See For Innocence

SeeForInnocence
In this controversial essay collection, award-winning writer Shelby Stelle illuminates the origins of the current conflict in race relations–the increase in anger, mistrust, and even violence between black and whites. With candor and persuasive argument, he shows us how both black and white Americans have become trapped into seeing color before character, and how social policies designed to lessen racial inequities have instead increased them. The Content of Our Character is neither “liberal” nor “conservative,” but an honest, courageous look at America’s most enduring and wrenching social dilemma. (synopsis from Google Books)

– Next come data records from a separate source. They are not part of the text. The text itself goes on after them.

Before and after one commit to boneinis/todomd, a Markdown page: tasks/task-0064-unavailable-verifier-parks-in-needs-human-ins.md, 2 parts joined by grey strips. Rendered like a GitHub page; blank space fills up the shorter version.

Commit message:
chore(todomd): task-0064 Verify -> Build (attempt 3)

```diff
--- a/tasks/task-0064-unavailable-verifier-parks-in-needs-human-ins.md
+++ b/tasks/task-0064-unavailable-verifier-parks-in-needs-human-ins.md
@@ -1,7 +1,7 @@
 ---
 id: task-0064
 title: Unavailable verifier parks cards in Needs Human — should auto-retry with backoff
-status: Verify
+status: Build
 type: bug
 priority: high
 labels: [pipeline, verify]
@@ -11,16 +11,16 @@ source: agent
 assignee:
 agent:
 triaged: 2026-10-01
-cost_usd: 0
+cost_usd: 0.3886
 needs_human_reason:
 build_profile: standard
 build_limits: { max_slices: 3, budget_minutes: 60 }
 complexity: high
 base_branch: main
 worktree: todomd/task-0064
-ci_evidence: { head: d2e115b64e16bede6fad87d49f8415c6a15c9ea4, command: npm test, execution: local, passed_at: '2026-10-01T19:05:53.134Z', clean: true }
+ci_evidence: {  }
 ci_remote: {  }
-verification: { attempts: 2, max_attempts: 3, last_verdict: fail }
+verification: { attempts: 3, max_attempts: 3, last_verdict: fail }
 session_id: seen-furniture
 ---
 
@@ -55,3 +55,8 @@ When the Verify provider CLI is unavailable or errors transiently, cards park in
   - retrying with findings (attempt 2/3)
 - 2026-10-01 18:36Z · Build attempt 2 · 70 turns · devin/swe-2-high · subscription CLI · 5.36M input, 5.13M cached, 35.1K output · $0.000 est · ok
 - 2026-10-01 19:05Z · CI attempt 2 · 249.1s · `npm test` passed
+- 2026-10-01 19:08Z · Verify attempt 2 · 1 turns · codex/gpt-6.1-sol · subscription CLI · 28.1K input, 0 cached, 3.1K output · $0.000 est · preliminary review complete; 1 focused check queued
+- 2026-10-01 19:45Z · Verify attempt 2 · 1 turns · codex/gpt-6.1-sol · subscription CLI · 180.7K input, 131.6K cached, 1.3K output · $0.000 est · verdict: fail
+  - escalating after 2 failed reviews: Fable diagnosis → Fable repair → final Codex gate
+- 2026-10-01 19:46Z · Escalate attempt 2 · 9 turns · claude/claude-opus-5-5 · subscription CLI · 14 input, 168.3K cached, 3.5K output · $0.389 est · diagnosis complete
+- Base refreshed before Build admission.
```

seeing for innocence-a form of seeing that has more to do with one’s hidden need for innocence (and power) than with the person or group one is looking at…Seeing for innocence is the essence of racism-the use of others as a means to our own goodness and superiority…For whites seeing for innocence means seeing themselves and blacks in ways that minimize white guilt…Seeing for innocence pressures blacks to focus on racism and to neglect the individual initiative that would deliver them from poverty…With our eyes on innocence we see racism everywhere and miss opportunity even as we stumble over it.”[1]

“”Innocence is ignorance”, Kierkegaard says, and if this is so, the claim of innocence amounts to an insistence on ignorance, a refusal to know. In their assertions of innocence both races carve out very functional areas of ignorance for themselves-territories of blindness that license a misguided pursuit of power. Whites gain superiority by not knowing blacks; blacks gain entitlement by not seeing their own responsibility for bettering themselves. The power each race seeks in relation to the other is grounded in a double-edged ignorance of the self as well as of the other.”[2] 

[1][2] Shelby Steele, The Content of our Character, (New York: HarperPerennial, 1991), 8, 16-17.